What is required
The required answer is every line of the data containing the word "orientation".

◆ ◆ ◆ ◆ ◆ ◆ ◆

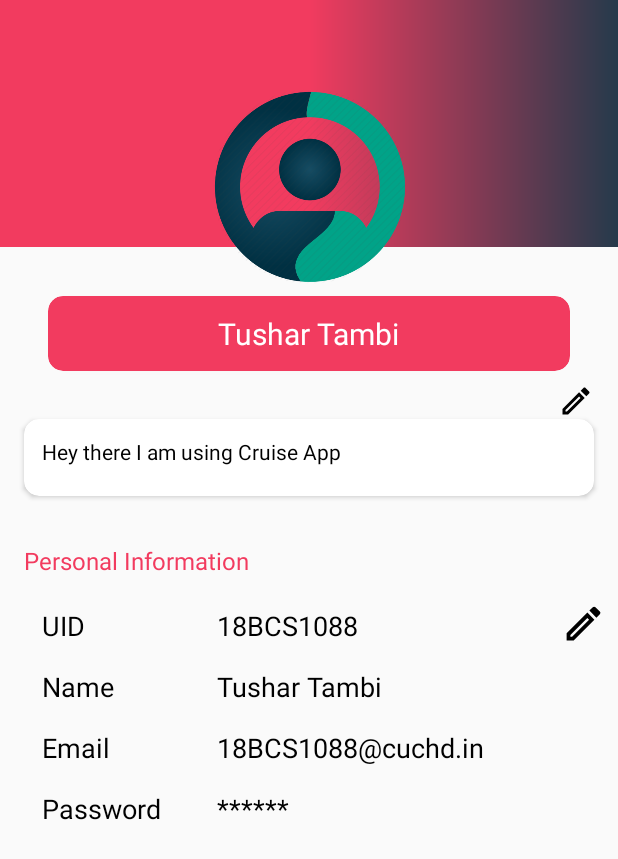
After one commit to rishab247/Cruise, an Android app: the ProfileActivity screen opened directly, with no data from a screen before it, on a phone screen of 412 x 824 dp. The commit adds this screen. Shown: the top 859 px of the screen. Run offline under Robolectric (Android 15) with nearby library versions, the phone set to English and light mode, and no system bars; our stand-ins replace CircleImageView.

Commit message:
Profile Page Added.

```diff
--- a/app/build.gradle
+++ b/app/build.gradle
@@ -49,4 +49,5 @@ dependencies {
     androidTestImplementation 'androidx.test.ext:junit:1.1.2'
     androidTestImplementation 'androidx.test.espresso:espresso-core:3.3.0'
     implementation 'com.airbnb.android:lottie:3.4.0'
+    implementation 'de.hdodenhof:circleimageview:3.1.0'
 }
--- /dev/null
+++ b/app/src/main/java/com/example/cruise/ProfileActivity.kt
@@ -0,0 +1,11 @@
+package com.example.cruise
+
+import androidx.appcompat.app.AppCompatActivity
+import android.os.Bundle
+
+class ProfileActivity : AppCompatActivity() {
+    override fun onCreate(savedInstanceState: Bundle?) {
+        super.onCreate(savedInstanceState)
+        setContentView(R.layout.activity_profile)
+    }
+}
--- a/app/src/main/java/com/example/cruise/UI/LoginActivity.kt
+++ b/app/src/main/java/com/example/cruise/ui/LoginActivity.kt
@@ -1,4 +1,4 @@
-package com.example.cruise.UI
+package com.example.cruise.ui
 
 import android.content.Intent
 import android.os.Bundle
@@ -10,7 +10,7 @@ import androidx.appcompat.app.AppCompatActivity
 
 import com.example.cruise.Data.User_Info
 import com.example.cruise.R
-import com.example.cruise.UI.Tabs.MainPage
+import com.example.cruise.ui.Tabs.MainPage
 import com.google.android.gms.tasks.OnCompleteListener
 import com.google.firebase.auth.*
 import com.google.firebase.database.DatabaseReference
--- a/app/src/main/java/com/example/cruise/UI/SplashActivity.kt
+++ b/app/src/main/java/com/example/cruise/ui/SplashActivity.kt
@@ -1,4 +1,4 @@
-package com.example.cruise.UI
+package com.example.cruise.ui
 
 import android.content.Intent
 import android.os.Bundle
@@ -6,7 +6,7 @@ import android.widget.Button
 import android.widget.Toast
 import androidx.appcompat.app.AppCompatActivity
 import com.example.cruise.R
-import com.example.cruise.UI.Tabs.MainPage
+import com.example.cruise.ui.Tabs.MainPage
 import com.google.firebase.auth.FirebaseAuth
 
 class SplashActivity : AppCompatActivity() {
--- a/app/src/main/java/com/example/cruise/UI/Tabs/FriendsFragment.kt
+++ b/app/src/main/java/com/example/cruise/ui/Tabs/ChatFragment.kt
@@ -1,6 +1,5 @@
-package com.example.cruise.UI.Tabs
+package com.example.cruise.ui.Tabs
 
-import androidx.appcompat.app.AppCompatActivity
 import android.os.Bundle
 import android.view.LayoutInflater
 import android.view.View
@@ -8,11 +7,9 @@ import android.view.ViewGroup
 import androidx.fragment.app.Fragment
 import com.example.cruise.R
 
-class FriendsFragment : Fragment() {
+class ChatFragment : Fragment() {
     override fun onCreateView(inflater: LayoutInflater, container: ViewGroup?, savedInstanceState: Bundle?): View? {
-        val v = inflater.inflate(R.layout.fragment_friends, container, false)
-
-
+        val v = inflater.inflate(R.layout.fragment_chat, container, false)
 
         return v
     }
--- a/app/src/main/java/com/example/cruise/UI/Tabs/ChatFragment.kt
+++ b/app/src/main/java/com/example/cruise/ui/Tabs/FriendsFragment.kt
@@ -1,4 +1,4 @@
-package com.example.cruise.UI.Tabs
+package com.example.cruise.ui.Tabs
 
 import android.os.Bundle
 import android.view.LayoutInflater
@@ -7,9 +7,11 @@ import android.view.ViewGroup
 import androidx.fragment.app.Fragment
 import com.example.cruise.R
 
-class ChatFragment : Fragment() {
+class FriendsFragment : Fragment() {
     override fun onCreateView(inflater: LayoutInflater, container: ViewGroup?, savedInstanceState: Bundle?): View? {
-        val v = inflater.inflate(R.layout.fragment_chat, container, false)
+        val v = inflater.inflate(R.layout.fragment_friends, container, false)
+
+
 
         return v
     }
--- a/app/src/main/java/com/example/cruise/UI/Tabs/MainPage.kt
+++ b/app/src/main/java/com/example/cruise/ui/Tabs/MainPage.kt
@@ -1,5 +1,6 @@
-package com.example.cruise.UI.Tabs
+package com.example.cruise.ui.Tabs
 
+import android.content.Intent
 import android.os.Bundle
 import android.widget.ImageView
 import androidx.annotation.Nullable
@@ -8,6 +9,7 @@ import androidx.fragment.app.Fragment
 import androidx.fragment.app.FragmentManager
 import androidx.fragment.app.FragmentPagerAdapter
 import androidx.viewpager.widget.ViewPager
+import com.example.cruise.ProfileActivity
 import com.example.cruise.R
 import com.google.android.material.tabs.TabLayout
 import com.google.firebase.auth.FirebaseAuth
@@ -30,6 +32,14 @@ class MainPage : AppCompatActivity() {
                 auth.signOut()
                 finish()
             }
+        }
+
+
+
+        var mGotoProfile: ImageView = findViewById(R.id.GotoProfile)
+        mGotoProfile.setOnClickListener{
+            intent = Intent(this, ProfileActivity:: class.java)
+            startActivity(intent)
         }
 
 
--- a/app/src/main/java/com/example/cruise/UI/Tabs/StoryFragment.kt
+++ b/app/src/main/java/com/example/cruise/ui/Tabs/StoryFragment.kt
@@ -1,6 +1,5 @@
-package com.example.cruise.UI.Tabs
+package com.example.cruise.ui.Tabs
 
-import androidx.appcompat.app.AppCompatActivity
 import android.os.Bundle
 import android.view.LayoutInflater
 import android.view.View
--- /dev/null
+++ b/app/src/main/res/drawable/cardbg.xml
@@ -0,0 +1,12 @@
+<?xml version="1.0" encoding="utf-8"?>
+<shape
+    xmlns:android="http://schemas.android.com/apk/res/android"
+    android:shape="rectangle">
+
+    <solid android:color="#fff"/>
+
+
+
+    <corners android:topLeftRadius="20dp"
+        android:topRightRadius="20dp"/>
+</shape>
--- /dev/null
+++ b/app/src/main/res/drawable/gradient.xml
@@ -0,0 +1,10 @@
+<?xml version="1.0" encoding="utf-8"?>
+<shape xmlns:android="http://schemas.android.com/apk/res/android">
+
+
+    <gradient android:startColor="#F23B5F"
+        android:centerColor="#F23B5F"
+        android:endColor="#253A4B"
+        android:type="linear"/>
+
+</shape>
--- /dev/null
+++ b/app/src/main/res/drawable/ic_edit_24px__1_.xml
@@ -0,0 +1,9 @@
+<vector xmlns:android="http://schemas.android.com/apk/res/android"
+    android:width="24dp"
+    android:height="24dp"
+    android:viewportWidth="24"
+    android:viewportHeight="24">
+  <path
+      android:fillColor="#FF000000"
+      android:pathData="M14.06,9.02l0.92,0.92L5.92,19L5,19v-0.92l9.06,-9.06M17.66,3c-0.25,0 -0.51,0.1 -0.7,0.29l-1.83,1.83 3.75,3.75 1.83,-1.83c0.39,-0.39 0.39,-1.02 0,-1.41l-2.34,-2.34c-0.2,-0.2 -0.45,-0.29 -0.71,-0.29zM14.06,6.19L3,17.25L3,21h3.75L17.81,9.94l-3.75,-3.75z"/>
+</vector>
--- a/app/src/main/res/layout/activity_login.xml
+++ b/app/src/main/res/layout/activity_login.xml
@@ -5,7 +5,7 @@
     android:layout_width="match_parent"
     android:layout_height="match_parent"
     android:background="#fff"
-    tools:context=".UI.LoginActivity">
+    tools:context=".ui.LoginActivity">
 
 
     <com.airbnb.lottie.LottieAnimationView
--- a/app/src/main/res/layout/activity_mainpage.xml
+++ b/app/src/main/res/layout/activity_mainpage.xml
@@ -14,6 +14,18 @@
         <androidx.constraintlayout.widget.ConstraintLayout
             android:layout_width="match_parent"
             android:layout_height="match_parent">
+
+            <ImageView
+                android:id="@+id/GotoProfile"
+                android:layout_width="50dp"
+                android:layout_height="50dp"
+                android:layout_marginStart="16dp"
+                android:layout_marginBottom="11dp"
+                android:src="@drawable/pfile"
+                app:layout_constraintBottom_toTopOf="@+id/tab_tablayout"
+                app:layout_constraintStart_toStartOf="parent"
+                app:layout_constraintTop_toTopOf="@+id/imageView"
+                app:layout_constraintVertical_bias="0.0" />
 
 
             <ImageView
--- /dev/null
+++ b/app/src/main/res/layout/activity_profile.xml
@@ -0,0 +1,315 @@
+<?xml version="1.0" encoding="utf-8"?>
+<androidx.constraintlayout.widget.ConstraintLayout
+    xmlns:android="http://schemas.android.com/apk/res/android"
+    xmlns:app="http://schemas.android.com/apk/res-auto"
+    xmlns:tools="http://schemas.android.com/tools"
+    android:layout_width="match_parent"
+    android:layout_height="match_parent"
+    tools:context=".ProfileActivity">
+
+    <ImageView
+        android:id="@+id/imageView3"
+        android:layout_width="match_parent"
+        android:layout_height="0dp"
+        android:src="@drawable/gradient"
+        app:layout_constraintBottom_toTopOf="@+id/guideline"
+        app:layout_constraintEnd_toEndOf="parent"
+        app:layout_constraintStart_toStartOf="parent"
+        app:layout_constraintTop_toTopOf="parent" />
+
+    <de.hdodenhof.circleimageview.CircleImageView
+        android:id="@+id/circleImageView2"
+        android:layout_width="130dp"
+        android:layout_height="130dp"
+        android:src="@drawable/pfile"
+        app:layout_constraintBottom_toTopOf="@+id/guideline2"
+        app:layout_constraintEnd_toEndOf="parent"
+        app:layout_constraintStart_toStartOf="parent" />
+
+
+    <androidx.constraintlayout.widget.Guideline
+        android:id="@+id/guideline"
+        android:layout_width="wrap_content"
+        android:layout_height="wrap_content"
+        app:layout_constraintGuide_percent=".20"
+        android:orientation="horizontal" />
+
+    <androidx.constraintlayout.widget.Guideline
+        android:id="@+id/guideline2"
+        android:layout_width="wrap_content"
+        android:layout_height="wrap_content"
+        android:orientation="horizontal"
+        app:layout_constraintGuide_percent=".23"/>
+
+<!--    <TextView-->
+<!--        android:id="@+id/textView4"-->
+<!--        android:layout_width="wrap_content"-->
+<!--        android:layout_height="wrap_content"-->
+<!--        android:layout_marginStart="16dp"-->
+<!--        android:layout_marginBottom="8dp"-->
+<!--        android:text="Tushar Tambi"-->
+<!--        android:textColor="#fff"-->
+<!--        android:textSize="25sp"-->
+<!--        android:textStyle="bold"-->
+<!--        app:layout_constraintBottom_toTopOf="@+id/guideline"-->
+<!--        app:layout_constraintEnd_toEndOf="parent"-->
+<!--        app:layout_constraintHorizontal_bias="0.0"-->
+<!--        app:layout_constraintStart_toEndOf="@+id/circleImageView2"-->
+<!--        app:layout_constraintTop_toTopOf="@+id/circleImageView2"-->
+<!--        app:layout_constraintVertical_bias="0.52" />-->
+
+    <androidx.cardview.widget.CardView
+        android:id="@+id/cardView2"
+        android:layout_width="0dp"
+        android:layout_height="50dp"
+        android:layout_marginStart="32dp"
+        android:layout_marginTop="8dp"
+        android:layout_marginEnd="32dp"
+        android:background="@drawable/cardbg"
+        android:elevation="50dp"
+        app:cardBackgroundColor="@color/red"
+        app:cardCornerRadius="10dp"
+        app:layout_constraintEnd_toEndOf="parent"
+        app:layout_constraintStart_toStartOf="parent"
+        app:layout_constraintTop_toTopOf="@+id/guideline2">
+
+        <TextView
+            android:layout_width="wrap_content"
+            android:layout_height="wrap_content"
+            android:layout_gravity="center"
+            android:text="Tushar Tambi"
+            android:textColor="#fff"
+            android:textSize="20sp" />
+    </androidx.cardview.widget.CardView>
+
+    <ImageView
+        android:layout_width="wrap_content"
+        android:layout_height="wrap_content"
+        android:src="@drawable/ic_edit_24px__1_"
+        app:layout_constraintBottom_toTopOf="@+id/cardView"
+        app:layout_constraintEnd_toEndOf="@+id/cardView"
+        app:layout_constraintTop_toBottomOf="@+id/cardView2"
+        app:layout_constraintVertical_bias="1.0" />
+
+    <androidx.cardview.widget.CardView
+        android:id="@+id/cardView"
+        android:layout_width="0dp"
+        android:layout_height="wrap_content"
+        android:layout_marginStart="16dp"
+        android:layout_marginTop="32dp"
+        android:layout_marginEnd="16dp"
+        android:layout_marginBottom="16dp"
+        android:background="@drawable/cardbg"
+        android:elevation="50dp"
+        app:cardCornerRadius="10dp"
+        app:layout_constraintBottom_toBottomOf="parent"
+        app:layout_constraintEnd_toEndOf="parent"
+        app:layout_constraintStart_toStartOf="parent"
+        app:layout_constraintTop_toBottomOf="@+id/cardView2"
+        app:layout_constraintVertical_bias="0.0">
+
+        <androidx.constraintlayout.widget.ConstraintLayout
+            android:layout_width="match_parent"
+            android:layout_height="match_parent">
+
+            <TextView
+                android:layout_width="wrap_content"
+                android:layout_height="wrap_content"
+                android:layout_marginStart="8dp"
+                android:layout_marginTop="8dp"
+                android:layout_marginEnd="8dp"
+                android:layout_marginBottom="16dp"
+                android:padding="4dp"
+                android:textColor="#000"
+                android:text="Hey there I am using Cruise App"
+                app:layout_constraintBottom_toBottomOf="parent"
+                app:layout_constraintEnd_toEndOf="parent"
+                app:layout_constraintHorizontal_bias="0.0"
+                app:layout_constraintStart_toStartOf="parent"
+                app:layout_constraintTop_toTopOf="parent" />
+
+
+        </androidx.constraintlayout.widget.ConstraintLayout>
+
+    </androidx.cardview.widget.CardView>
+
+    <TextView
+        android:id="@+id/textView5"
+        android:layout_width="wrap_content"
+        android:layout_height="wrap_content"
+        android:layout_marginTop="32dp"
+        android:text="Personal Information"
+        android:textSize="16sp"
+        android:textColor="@color/red"
+        app:layout_constraintEnd_toEndOf="@+id/cardView"
+        app:layout_constraintHorizontal_bias="0.0"
+        app:layout_constraintStart_toStartOf="@+id/cardView"
+        app:layout_constraintTop_toBottomOf="@+id/cardView" />
+
+    <ScrollView
+        android:layout_width="0dp"
+        android:layout_height="0dp"
+        android:layout_marginTop="8dp"
+        android:layout_marginEnd="8dp"
+        android:layout_marginBottom="8dp"
+        app:layout_constraintBottom_toBottomOf="parent"
+        app:layout_constraintEnd_toEndOf="parent"
+        app:layout_constraintHorizontal_bias="0.0"
+        app:layout_constraintStart_toStartOf="@+id/textView5"
+        app:layout_constraintTop_toBottomOf="@+id/textView5"
+        app:layout_constraintVertical_bias="0.0"
+        android:fillViewport="true">
+
+        <androidx.constraintlayout.widget.ConstraintLayout
+            android:layout_width="match_parent"
+            android:layout_height="wrap_content">
+
+            <androidx.constraintlayout.widget.Guideline
+                android:id="@+id/guideline4"
+                android:layout_width="wrap_content"
+                android:layout_height="wrap_content"
+                android:orientation="vertical"
+                app:layout_constraintGuide_percent=".28"/>
+
+            <TextView
+                android:id="@+id/textView8"
+                android:layout_width="wrap_content"
+                android:layout_height="wrap_content"
+                android:layout_marginStart="8dp"
+                android:layout_marginTop="8dp"
+                android:text="UID"
+                android:textColor="#000"
+                android:textSize="18dp"
+                android:padding="4dp"
+                app:layout_constraintEnd_toStartOf="@+id/guideline4"
+                app:layout_constraintHorizontal_bias="0.0"
+                app:layout_constraintStart_toStartOf="parent"
+                app:layout_constraintTop_toTopOf="parent" />
+
+            <TextView
+                android:id="@+id/textView9"
+                android:layout_width="wrap_content"
+                android:layout_height="wrap_content"
+                android:layout_marginTop="8dp"
+                android:text="Name"
+                android:textColor="#000"
+                android:textSize="18dp"
+                android:padding="4dp"
+                app:layout_constraintEnd_toStartOf="@+id/guideline4"
+                app:layout_constraintHorizontal_bias="0.0"
+                app:layout_constraintStart_toStartOf="@+id/textView8"
+                app:layout_constraintTop_toBottomOf="@+id/textView8" />
+
+            <TextView
+                android:id="@+id/textView7"
+                android:layout_width="wrap_content"
+                android:layout_height="wrap_content"
+                android:layout_marginTop="8dp"
+                android:text="Email"
+                android:textColor="#000"
+                android:textSize="18dp"
+                android:padding="4dp"
+                app:layout_constraintEnd_toStartOf="@+id/guideline4"
+                app:layout_constraintHorizontal_bias="0.0"
+                app:layout_constraintStart_toStartOf="@+id/textView9"
+                app:layout_constraintTop_toBottomOf="@+id/textView9" />
+
+            <TextView
+                android:id="@+id/textView6"
+                android:layout_width="wrap_content"
+                android:layout_height="wrap_content"
+                android:layout_marginTop="8dp"
+                android:text="Password"
+                android:textColor="#000"
+                android:textSize="18dp"
+                android:padding="4dp"
+                app:layout_constraintBottom_toBottomOf="parent"
+                app:layout_constraintEnd_toStartOf="@+id/guideline4"
+                app:layout_constraintHorizontal_bias="0.0"
+                app:layout_constraintStart_toStartOf="@+id/textView7"
+                app:layout_constraintTop_toBottomOf="@+id/textView7"
+                app:layout_constraintVertical_bias="0.0" />
+
+            <TextView
+                android:id="@+id/textView11"
+                android:layout_width="wrap_content"
+                android:layout_height="wrap_content"
+                android:layout_marginStart="16dp"
+                android:layout_marginTop="8dp"
+                android:text="18BCS1088"
+                android:textColor="#000"
+                android:padding="4dp"
+                android:textSize="18dp"
+                app:layout_constraintEnd_toEndOf="parent"
+                app:layout_constraintHorizontal_bias="0.0"
+                app:layout_constraintStart_toStartOf="@+id/guideline4"
+                app:layout_constraintTop_toTopOf="parent" />
+
+            <TextView
+                android:id="@+id/textView12"
+                android:layout_width="wrap_content"
+                android:layout_height="wrap_content"
+                android:layout_marginTop="8dp"
+                android:text="Tushar Tambi"
+                android:textColor="#000"
+                android:textSize="18dp"
+                android:padding="4dp"
+                app:layout_constraintEnd_toEndOf="parent"
+                app:layout_constraintHorizontal_bias="0.0"
+                app:layout_constraintStart_toStartOf="@+id/textView11"
+                app:layout_constraintTop_toBottomOf="@+id/textView11" />
+
+            <TextView
+                android:id="@+id/textView13"
+                android:layout_width="wrap_content"
+                android:layout_height="wrap_content"
+                android:layout_marginTop="8dp"
+                android:text="18BCS1088@cuchd.in"
+                android:textColor="#000"
+                android:singleLine="true"
+                android:textSize="18dp"
+                android:padding="4dp"
+                app:layout_constraintEnd_toEndOf="parent"
+                app:layout_constraintHorizontal_bias="0.0"
+                app:layout_constraintStart_toStartOf="@+id/textView12"
+                app:layout_constraintTop_toBottomOf="@+id/textView12" />
+
+            <TextView
+                android:id="@+id/textView14"
+                android:layout_width="wrap_content"
+                android:layout_height="wrap_content"
+                android:layout_marginTop="8dp"
+                android:text="******"
+                android:textColor="#000"
+                android:padding="4dp"
+                android:textSize="18dp"
+                app:layout_constraintBottom_toBottomOf="parent"
+                app:layout_constraintEnd_toEndOf="parent"
+                app:layout_constraintHorizontal_bias="0.0"
+                app:layout_constraintStart_toStartOf="@+id/textView13"
+                app:layout_constraintTop_toBottomOf="@+id/textView13"
+                app:layout_constraintVertical_bias="0.0" />
+
+            <Button
+                android:id="@+id/button"
+                android:layout_width="30dp"
+                android:layout_height="30dp"
+                android:background="@drawable/ic_edit_24px__1_"
+                app:layout_constraintBottom_toBottomOf="parent"
+                app:layout_constraintEnd_toEndOf="parent"
+                app:layout_constraintHorizontal_bias="1.0"
+                app:layout_constraintStart_toStartOf="parent"
+                app:layout_constraintTop_toTopOf="@+id/textView11"
+                app:layout_constraintVertical_bias="0.0" />
+
+        </androidx.constraintlayout.widget.ConstraintLayout>
+
+
+    </ScrollView>
+
+
+
+
+
+
+</androidx.constraintlayout.widget.ConstraintLayout>
--- a/app/src/main/res/layout/fragment_chat.xml
+++ b/app/src/main/res/layout/fragment_chat.xml
@@ -4,6 +4,6 @@
     xmlns:tools="http://schemas.android.com/tools"
     android:layout_width="match_parent"
     android:layout_height="match_parent"
-    tools:context=".UI.Tabs.ChatFragment">
+    tools:context=".ui.Tabs.ChatFragment">
 
 </androidx.constraintlayout.widget.ConstraintLayout>
--- a/app/src/main/res/layout/fragment_friends.xml
+++ b/app/src/main/res/layout/fragment_friends.xml
@@ -4,6 +4,6 @@
     xmlns:tools="http://schemas.android.com/tools"
     android:layout_width="match_parent"
     android:layout_height="match_parent"
-    tools:context=".UI.Tabs.FriendsFragment">
+    tools:context=".ui.Tabs.FriendsFragment">
 
 </androidx.constraintlayout.widget.ConstraintLayout>
--- a/app/src/main/res/layout/fragment_story.xml
+++ b/app/src/main/res/layout/fragment_story.xml
@@ -4,6 +4,6 @@
     xmlns:tools="http://schemas.android.com/tools"
     android:layout_width="match_parent"
     android:layout_height="match_parent"
-    tools:context=".UI.Tabs.StoryFragment">
+    tools:context=".ui.Tabs.StoryFragment">
 
 </androidx.constraintlayout.widget.ConstraintLayout>
```
Also changed, not shown: app/src/main/AndroidManifest.xml (+4 -3 lines), app/src/main/res/drawable/pfile.png (added), app/src/main/res/drawable/pfile_back.jpg (added).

◆ ◆ ◆ ◆ ◆ ◆ ◆

Reply to the exercise
+        android:orientation="horizontal" />
+        android:orientation="horizontal"
+                android:orientation="vertical"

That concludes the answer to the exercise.